Operational Technology (OT) environments operate management stations controlling multiple industrial devices, Programmable Logic Controllers (PLCs) etc. These OT environments have a high demand for real-time operation, which can stand in the way of a decent security design. Therefore an almost physical split between OT and IT networks was the common practice. Resulting from this design the challenges include:

  • Lack of security awareness among OT staff.
  • Lack of visibility into all of the OT systems.
  • Shared network infrastructure within the manufacturing floor between systems.
  • Inability to address security issues by patching the OT systems.
  • Increased attack surface with the increase in OT/IT convergence.

The resulting structure is primarily a strict separation between OT and the IT environment. Port-based bridges (firewalls) are introduced to enable access to this environment, with all the additional monitoring required for this approach. 

Zero Trust will enable you to allow the securely verified user to set up a connection to these OT management stations. All other connections are no longer needed or allowed, resulting in far less time spent monitoring these sessions.

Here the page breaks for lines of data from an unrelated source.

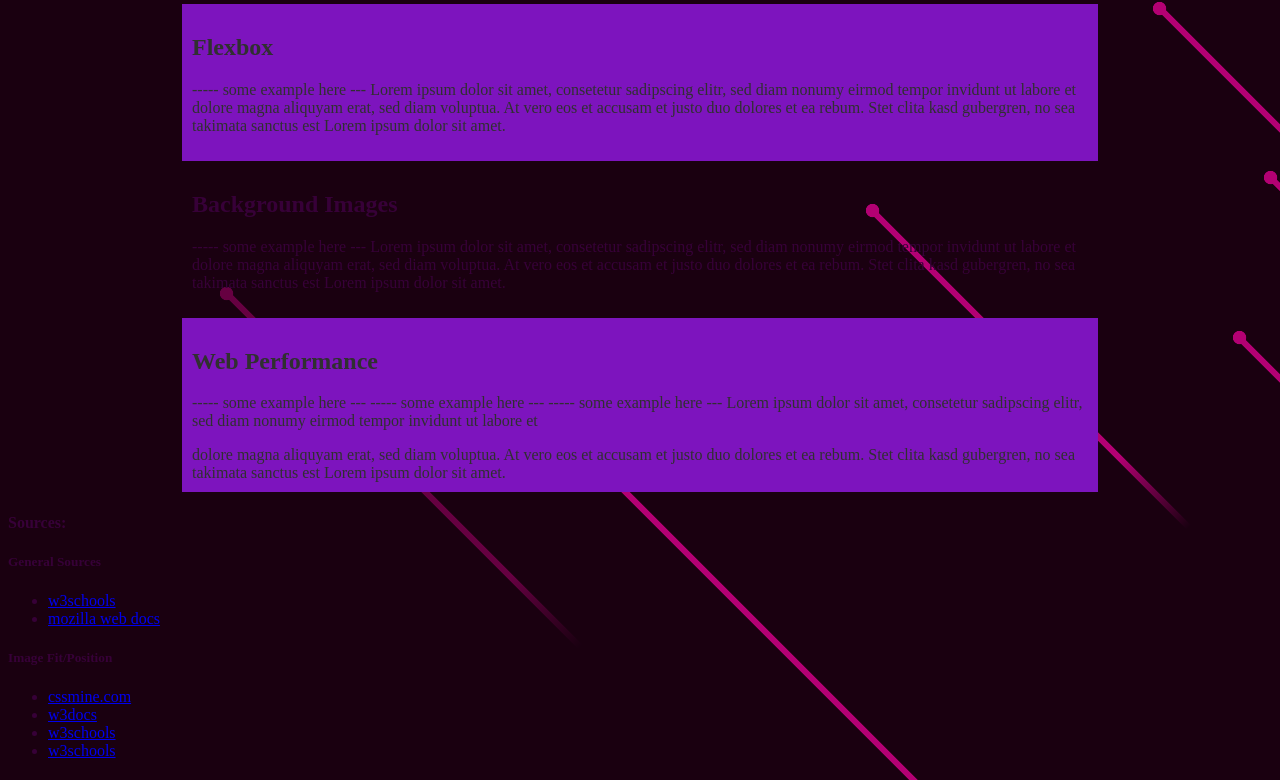
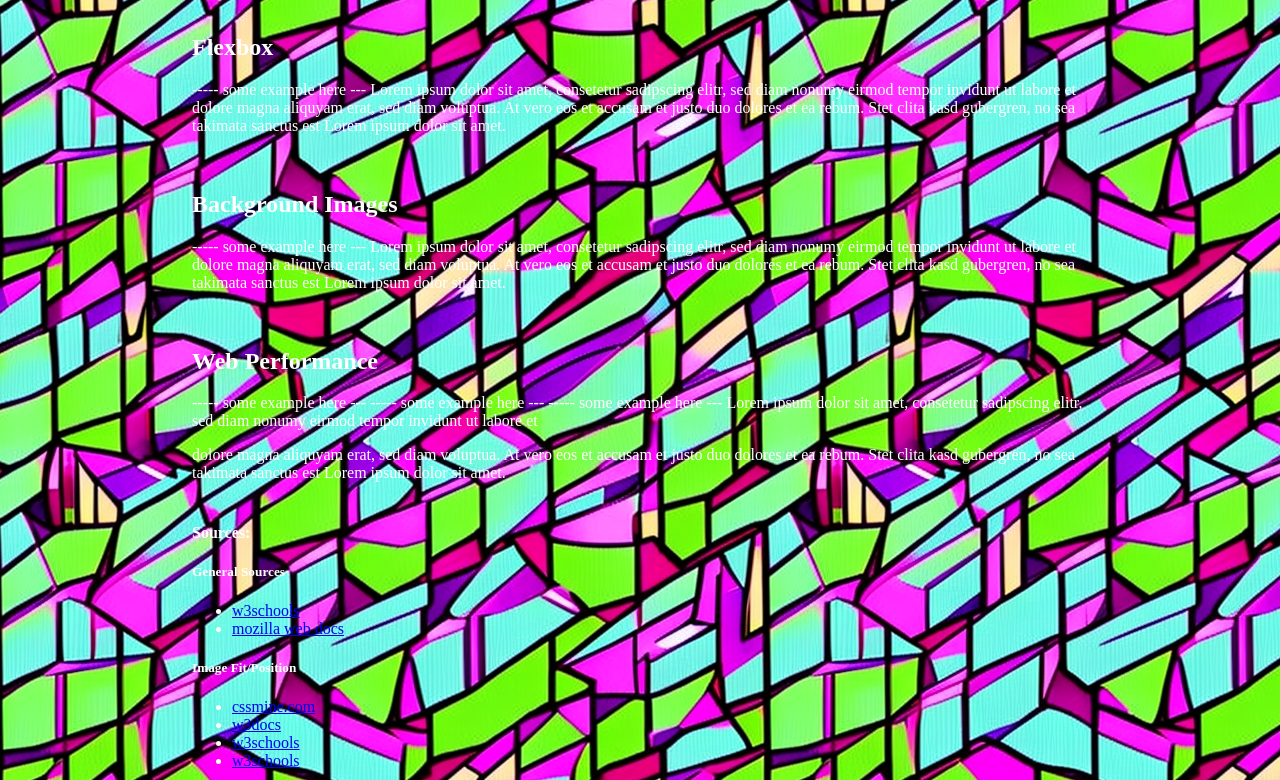
Before and after one commit to DavidGrasboeck/WDP-Images, a plain HTML site: page Summary/Summary.html in a window 1280 px wide. Shown: the part 767-1547 px from the top of the page. Drawn offline with Linux system fonts and the light colour scheme; files whose address does not match are found by name.

Commit message:
changing bgs

```diff
--- a/Summary/Summary.html
+++ b/Summary/Summary.html
@@ -160,6 +160,5 @@
 
     </footer>
 </body>
-
+<script src="./summary.js"></script>
 </html>
-</div>
--- a/Summary/styles.css
+++ b/Summary/styles.css
@@ -1,7 +1,7 @@
 :root {
   --background-color-primary: #c9c9c9;
   --background-color-secondary: #7d14be;
-  --text-color-primary: #370038;
+  --text-color-primary: #ffffff;
   --text-color-secondary: #303030;
 
   --font-family-body: Helvetica, Arial, sans-serif;
@@ -21,16 +21,16 @@ body{
     text-align: left;
     background-image: url("../Images/bg2.png");
     background-repeat: repeat;
-
 }
-section{
+section, footer{
     width: clamp(250px, 70vw, 1000px);
     padding: 10px;
     margin-left: auto;
     margin-right: auto;
 }
-
+/*
 section:nth-child(even){
     background-color: var(--background-color-secondary);
     color: var(--text-color-secondary);
 }
+/*
--- /dev/null
+++ b/Summary/summary.js
@@ -0,0 +1,19 @@
+function startTimer(durationInSeconds, callback) {
+    const milliseconds = durationInSeconds * 1000;
+
+    const timerId = setTimeout(() => {
+        callback();
+        startTimer(durationInSeconds,callback);
+    }, milliseconds);
+}
+
+window.onload = () => {
+    var i = 1;
+    startTimer(1, () => {
+        console.log('asdf');
+
+        document.body.style.backgroundImage = `url('../Images/bg${i}.jpg')`;
+        i %= 6;
+        i++;
+    });
+};
```
Also changed, not shown: Images/bg2-assets/bg2.png (added), Images/bg2.jpg (added), Images/bg2.png (deleted), Images/bg6.jpg (added).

#5 Secure Traditional Windows Applications 

Traditional applications may not be designed for external access. Such an application typically: 

o Relies heavily on Microsoft Active Directory

o Might use proprietary communication methods

o Often requires a Windows machine to run the end-user-facing client software

These traditional applications are often business-critical, and there is no upgrade path to modern architecture. Using Zero Trust offers a path to access, without compromising security.

Introducing G/On: A Non-Intrusive Approach to Zero Trust Adoption 

G/On is a scalable, Zero Trust solution that connects all your users to internal and on-premise resources — regardless of device or location. Decrease your attack surface, enhance security and reduce complexity. Stop managing devices and empower IT to focus on business process innovation, not threat mitigation. It’s simplicity without compromise.

There are three core pillars to G/On: software-defined perimeter (SDP), Zero Trust and non-intrusive. SDP network resources are made inaccessible by default and makes the application infrastructure invisible from the internet. ZeroTrust means it applies the principle of least privilege to the network (need-to-know), reducing the attack surface while also increasing IT's visibility into user activity and applications. And non-intrusive ensures it promotes data protection and prevents access to personal data on devices. 

G/On is about securely enabling applications on unmanaged remote devices to access company internal applications and services. The G/On security model builds on the assumption: "The enemy knows the system" and assumes that the enemy will use targeted attacks. With G/On, the central services that must be protected are inside a security perimeter, and the only way to access the services is through one of the G/On gateways. Whereas the G/On gateway will only present the allowed applications to the verified user with a per user dynamically generated menu.

Want to find out more about Zero Trust security? Download your copy of How G/On provides a giant leap into the Zero Trust era



Roel Schuitman

Subscribe Here!